Unfortunately, you have to take this cocktail for as long as you don’t want Type 1 Diabetes or until there’s a cure. Sonia’s son has gone off the cocktail multiple times, had markers return, and then gone back on the cocktail to remove the markers. He’s lucky in that he’s been able to get rid of his markers every time they returned. I wish there was a one-time solution but I am willing to take a handful of pills multiple times a day to avoid a diagnosis of T1D.
There are a couple other things I was considering doing based on the research I found in delaying Type 1 Diabetes…
At this point, since neither my non-T1 D daughter nor myself are going over 150 for more than a few minutes, it doesn’t look like we need to do this now but I was open to it when things looked a bit bleaker.

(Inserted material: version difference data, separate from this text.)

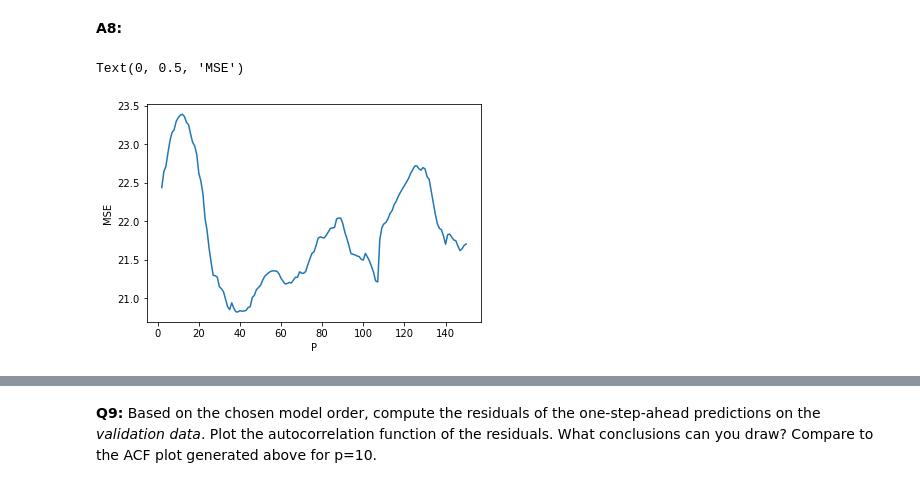
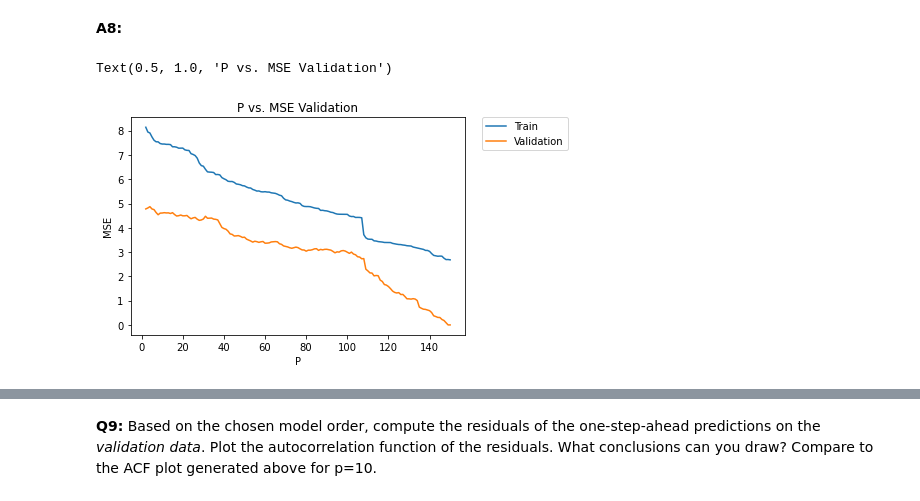
Before and after one commit to nicta839/MSc_Statistics_and_Machine_Learning, a Jupyter notebook: Time Series and Sequence Learning - 732A80/tssl_lab1.ipynb, the cells around one changed output, grey strips where cells are left out. Drawn from its saved outputs; the diff is of its cells as text; code cells hidden in the pictures.

```diff
--- a/Time Series and Sequence Learning - 732A80/tssl_lab1.ipynb
+++ b/Time Series and Sequence Learning - 732A80/tssl_lab1.ipynb
@@ -269,22 +268,24 @@ results_train = {}
 results_valid = {}
 
 for i in range(2,151):
-    theta = fit_ar(ytrain, i)
+    theta_i = fit_ar(ytrain, i)
 
-    pred_train = predict_ar_1step(theta, ytrain)
-    pred_valid = predict_ar_1step(theta, np.array(yvalid))
+    pred_train_i = predict_ar_1step(theta_i, ytrain)
+    pred_valid_i = predict_ar_1step(theta_i, np.array(yvalid))
 
-    train_res = ytrain[:-len(theta)] - pred_train
-    valid_res = yvalid[:-len(theta)] - pred_valid
+    train_res_i = ytrain[:-len(theta_i)] - pred_train_i
+    valid_res_i = yvalid[:-len(theta_i)] - pred_valid_i
 
-    results_train[i] = np.mean((ytrain - train_res)**2)
-    results_valid[i] = np.mean((yvalid - valid_res)**2)
+    results_train[i] = np.mean((train_res_i)**2)
+    results_valid[i] = np.mean((valid_res_i)**2)
 # %%
-# P vs. MSE Train
-plt.plot(results_train.keys(), results_train.values())
+# P vs. MSE Valid
+plt.plot(results_train.keys(), results_train.values(), label="Train")
+plt.plot(results_valid.keys(), results_valid.values(), label="Validation")
+plt.legend(bbox_to_anchor=(1.05, 1), loc='upper left', borderaxespad=0.)
 plt.xlabel('P')
 plt.ylabel('MSE')
-plt.title('P vs. MSE Train')
+plt.title('P vs. MSE Validation')
 # %% [output]
-Text(0, 0.5, 'MSE')
+Text(0.5, 1.0, 'P vs. MSE Validation')
-[figure, old version]
+[figure, new version]
```
Also changed, not shown: parts of 7 cells of this notebook.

Again, anything to prevent Type 1 Diabetes.
Thanks for reading if you got this far!
The Pressnalls (you can reach us through [email protected]ntt1d.org)
PS Join the FB Group we set up to allow the conversation to continue:
Please share your thoughts and comments below and definitely please share this out on Facebook or with other folks that you think might benefit from this information.
If you have been on your own “cocktail”, this is the place to share your story. We have researchers who hope to put together a protocol and this will be shared! They need evidence, even if it is anecdotal, to support a large NIH effort to prevent and cure T1D!
The #BlueStreakChallenge brings attention to Diabetes Awareness Month. A streak of blue in your hair is a conversation starter and lets other families with Diabetes know that others are supporting them.